SNVS783K January 2012 – August 2021 LM5017
LM5017 uses Constant-On-Time (COT) control in which the on-time is terminated by an on-timer and the off-time is terminated by the feedback voltage (VFB) falling below the reference voltage (VREF). Therefore, for stable operation, the feedback voltage must decrease monotonically, in phase with the inductor current during the off-time. Furthermore, this change in feedback voltage (VFB) during off-time must be larger than any noise component present at the feedback node.
Table 7-1 shows three different methods for generating appropriate voltage ripple at the feedback node. Type 1 and Type 2 ripple circuits couple the ripple at the output of the converter to the feedback node (FB). The output voltage ripple has two components:

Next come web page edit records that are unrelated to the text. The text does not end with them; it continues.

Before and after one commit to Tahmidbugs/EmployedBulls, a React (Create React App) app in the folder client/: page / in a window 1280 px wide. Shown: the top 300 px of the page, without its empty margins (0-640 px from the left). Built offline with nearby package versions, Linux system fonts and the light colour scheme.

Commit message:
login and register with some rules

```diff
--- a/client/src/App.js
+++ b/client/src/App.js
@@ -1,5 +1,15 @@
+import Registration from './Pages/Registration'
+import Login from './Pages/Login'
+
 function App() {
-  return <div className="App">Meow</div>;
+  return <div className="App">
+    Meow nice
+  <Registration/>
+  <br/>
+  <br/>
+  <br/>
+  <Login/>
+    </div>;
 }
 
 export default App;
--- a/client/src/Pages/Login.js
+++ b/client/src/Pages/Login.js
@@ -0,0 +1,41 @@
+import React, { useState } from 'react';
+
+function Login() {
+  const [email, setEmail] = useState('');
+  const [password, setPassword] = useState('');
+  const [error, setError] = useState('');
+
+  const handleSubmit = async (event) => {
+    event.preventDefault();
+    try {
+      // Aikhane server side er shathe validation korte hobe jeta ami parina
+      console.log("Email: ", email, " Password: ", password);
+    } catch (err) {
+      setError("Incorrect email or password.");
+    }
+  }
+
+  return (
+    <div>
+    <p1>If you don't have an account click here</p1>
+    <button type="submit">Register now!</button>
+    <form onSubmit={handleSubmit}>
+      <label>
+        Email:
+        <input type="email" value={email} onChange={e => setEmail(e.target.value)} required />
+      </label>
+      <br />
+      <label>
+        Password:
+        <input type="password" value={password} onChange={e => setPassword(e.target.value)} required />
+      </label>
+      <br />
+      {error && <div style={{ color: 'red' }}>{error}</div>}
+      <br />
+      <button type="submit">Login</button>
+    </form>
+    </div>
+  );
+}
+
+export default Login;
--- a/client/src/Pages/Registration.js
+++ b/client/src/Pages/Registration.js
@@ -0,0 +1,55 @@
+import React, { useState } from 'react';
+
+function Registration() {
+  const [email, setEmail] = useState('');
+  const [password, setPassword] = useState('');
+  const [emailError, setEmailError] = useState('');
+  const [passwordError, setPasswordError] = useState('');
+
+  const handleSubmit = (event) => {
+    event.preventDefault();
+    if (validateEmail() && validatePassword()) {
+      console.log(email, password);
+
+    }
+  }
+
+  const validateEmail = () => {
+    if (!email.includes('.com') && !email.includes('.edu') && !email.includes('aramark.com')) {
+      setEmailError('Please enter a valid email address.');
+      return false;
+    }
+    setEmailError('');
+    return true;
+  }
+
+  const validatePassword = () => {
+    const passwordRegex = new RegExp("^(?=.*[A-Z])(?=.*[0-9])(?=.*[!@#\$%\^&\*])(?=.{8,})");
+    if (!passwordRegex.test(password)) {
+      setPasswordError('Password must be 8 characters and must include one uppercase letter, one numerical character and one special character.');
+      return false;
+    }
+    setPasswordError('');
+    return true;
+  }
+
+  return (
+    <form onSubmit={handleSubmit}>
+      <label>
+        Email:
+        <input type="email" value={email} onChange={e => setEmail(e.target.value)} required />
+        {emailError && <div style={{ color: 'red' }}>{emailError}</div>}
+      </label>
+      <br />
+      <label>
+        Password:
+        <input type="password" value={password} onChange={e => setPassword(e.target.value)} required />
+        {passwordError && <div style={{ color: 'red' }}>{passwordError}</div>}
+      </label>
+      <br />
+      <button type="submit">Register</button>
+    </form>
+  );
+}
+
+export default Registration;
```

The capacitive ripple is not in phase with the inductor current. As a result, the capacitive ripple does not decrease monotonically during the off-time. The resistive ripple is in phase with the inductor current and decreases monotonically during the off-time. The resistive ripple must exceed the capacitive ripple at the output node (VOUT) for stable operation. If this condition is not satisfied unstable switching behavior is observed in COT converters, with multiple on-time bursts in close succession followed by a long off-time.
Type 3 ripple method uses Rr and Cr and the switch node (SW) voltage to generate a triangular ramp. This triangular ramp is ac coupled using Cac to the feedback node (FB). Since this circuit does not use the output voltage ripple, it is ideally suited for applications where low output voltage ripple is required. For more information on each ripple generation method, refer to the AN-1481 Controlling Output Ripple and Achieving ESR Independence in Constant On-Time (COT) Regulator Designs application report.
LOWEST COST CONFIGURATION
REDUCED RIPPLE CONFIGURATION
MINIMUM RIPPLE CONFIGURATION